In the true tradition of all Hindu epistemologies kaNAda does not limit himself with this physical theory but proceeds to speculate on other matters including the mind, space and time. He takes the stance that mind has to be explained as being comprised of particles- a rather mature thought for his period. Commenting on space and time he considers both of them to be related and considers them as serving as a frame in which matter is distributed. Space and time are also claimed to be particular in nature like a gas and they are sums of their consitutent particles:

ApriSmNpr< yugpdyugpi½r< i]àimit kalil¼ain,

ÔVyvinTyTv vayuna VyaOyate,

tÅv< -aven, V.S 2.2.6-2.2.8

We get a hint that kaNAda was aware of other phenomena too- like for example he speaks of the force adR^isShTam as being responsible for the movement of the needle and the bead. Was he refering to electricity/magnetism here?
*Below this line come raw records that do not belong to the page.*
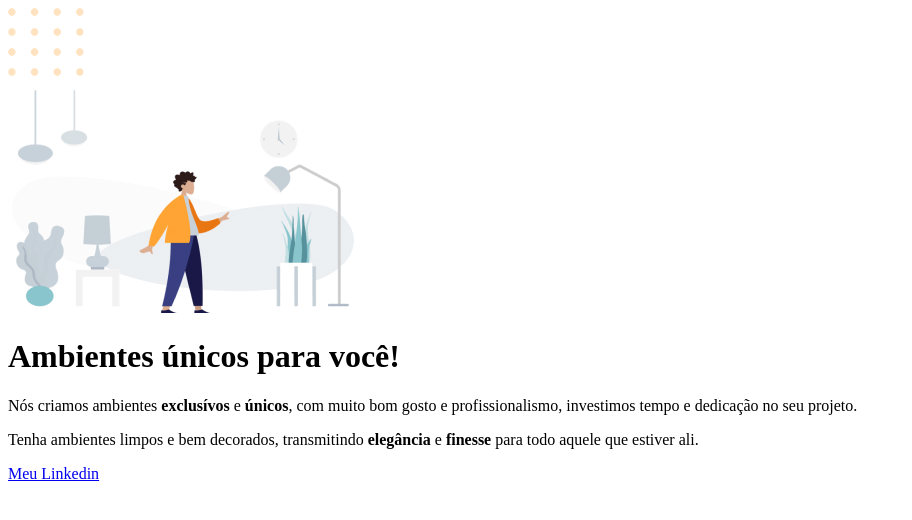
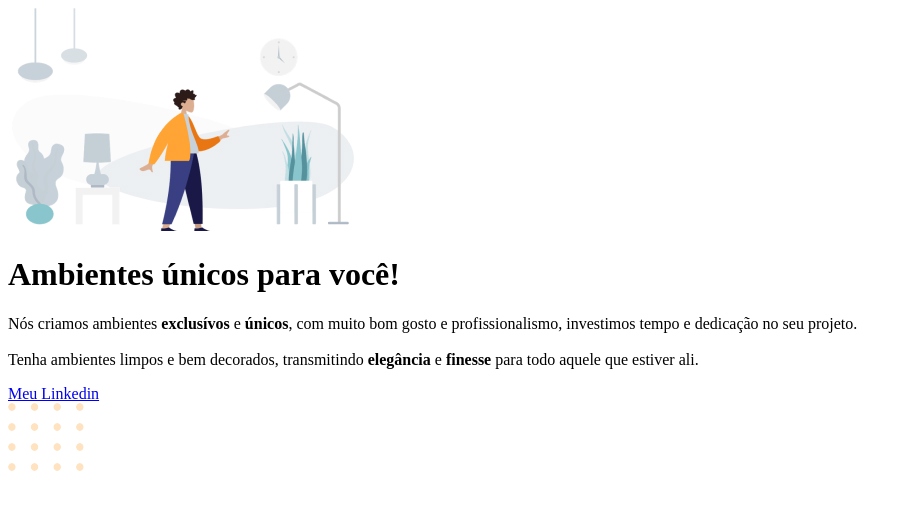
Before and after one commit to Danichagas/projeto-01, a plain HTML site: page index.html in a window 1280 px wide. Shown: the whole page, without its empty margins (0-912 px from the left). Drawn offline with Linux system fonts and the light colour scheme.

Commit message:
final commit

```diff
--- a/index.html
+++ b/index.html
@@ -1,7 +1,7 @@
 <!DOCTYPE html>
 <html lang="pt-br">
 
-  <head>
+<head>
   <link rel="preconnect" href="https://fonts.googleapis.com">
   <link rel="preconnect" href="https://fonts.gstatic.com" crossorigin>
 
@@ -10,7 +10,8 @@
 
   <title>Decore sua casa do seu jeito</title>
 
-  <link href="https://fonts.googleapis.com/css2?family=Inter:wght@400;700&family=Open+Sans:wght@400;700&display=swap"rel="stylesheet">
+  <link href="https://fonts.googleapis.com/css2?family=Inter:wght@400;700&family=Open+Sans:wght@400;700&display=swap"
+    rel="stylesheet">
 
   <link rel="stylesheet" href="style.css">
 
@@ -18,7 +19,6 @@
 
 <body>
 
-  <img src="/images/balls.svg" alt="Bolinhas laranjadas no canto inferior direito na tela." id="balls">
 
   <div id="hero">
     <img src="/images/image1.jpg" alt="Desenho de uma pessoa vestindo uma camisa amarela em uma sala com movéis.">
@@ -26,17 +26,23 @@
 
   <h1>Ambientes <span>únicos</span> para você!</h1>
 
-  <p>Nós criamos ambientes <strong>exclusívos</strong> e <strong>únicos</strong>, com muito bom gosto e
+  <p>
+    Nós criamos ambientes <strong>exclusívos</strong> e <strong>únicos</strong>, com muito bom gosto e
     profissionalismo, investimos tempo e <span>dedicação no seu projeto.</span>
+
+    <br>
+    <br>
+
+    Tenha <span>ambientes limpos</span> e bem decorados, transmitindo <strong>elegância</strong> e
+    <strong>finesse</strong> para todo aquele que estiver ali.
+
   </p>
-
-  <p>Tenha <span>ambientes limpos</span> e bem decorados, transmitindo <strong>elegância</strong> e
-    <strong>finesse</strong> para todo aquele que estiver ali.</p>
 
   <div id="footer">
     <a href="https://www.linkedin.com/in/daniel-chagas-51a55b29b/" target="_blank">Meu Linkedin</a>
   </div>
 
+  <img src="/images/balls.svg" alt="Bolinhas laranjadas no canto inferior direito na tela." id="balls">
 
 </body>
 
```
In the sUtras of kaNAda we see the origin of an objective Indian philosophy and an attempt to explain nature in a realistic manner. The early date of the text and acceptance of the view that vaisheShika represents a scientific exploration raises two issues: 1) Was there an empirical base for the sUtras  2) What were the causes for the cessation of a physical interpretation of nature in the periods of Indian history that followed the pinnacle of vaisheShika. With regards to the first issue, the fact that in some cases kaNAda uses examples such as the flight of the arrow suggests that in the least there had been an effort to observe. As early as the yajur vedic period (eg Taittriya saMhitA prapAThaKA 5) an understanding of metallurgy flourished across Greater India. Further, the veda of the atharvAngirasa also suggests the knowledge of a range of chemical operations. Thus between the vedic period to that of kaNAda one would expect a considerable development of practical techniques related to chemistry that could have provided kaNAda with the empirical observations necessary for his sUtras. However, given the style of Indian aphoristic literature, there is no reason to expect many of these empirical observations to occur explicitly in the text.

 

With regards to the follow-up on kaNAda’s work we see that in the early phase of development vaisheShika advanced rather rapidly with prashastapAda expanding the theory of the “paramANu” and its derivatives. He also thoroughly reorganizes the thoughts of kaNAda and provides sound explanations for many of the sutras. Nevertheless, in the following centuries vaisheShika was possibly being further distanced from its empirical roots and faced the adversity of the lack of new observations on natural processes. Simultaneously the rise of vedAnta after the 5th century CE dealt a fatal blow to vaisheShika crippling any further intellectual developments in a productive direction. Advaita amidsts the schools of vedanta was particularly successful in driving the Indian mind away from the exploration of the universe and thus it turned inwards to search the undefined “Atma”. Ironically, clash between advaita vedAnta and vaisheShika was entirely superfluous in purely logical terms. They were based on completely different axioms- advaita vedAnta started out by denying the existence of the world as a real entity and decryed its study as avidya while vaisheShika sought to study the world and pronounced the lack of knowledge of the particles to be avidya.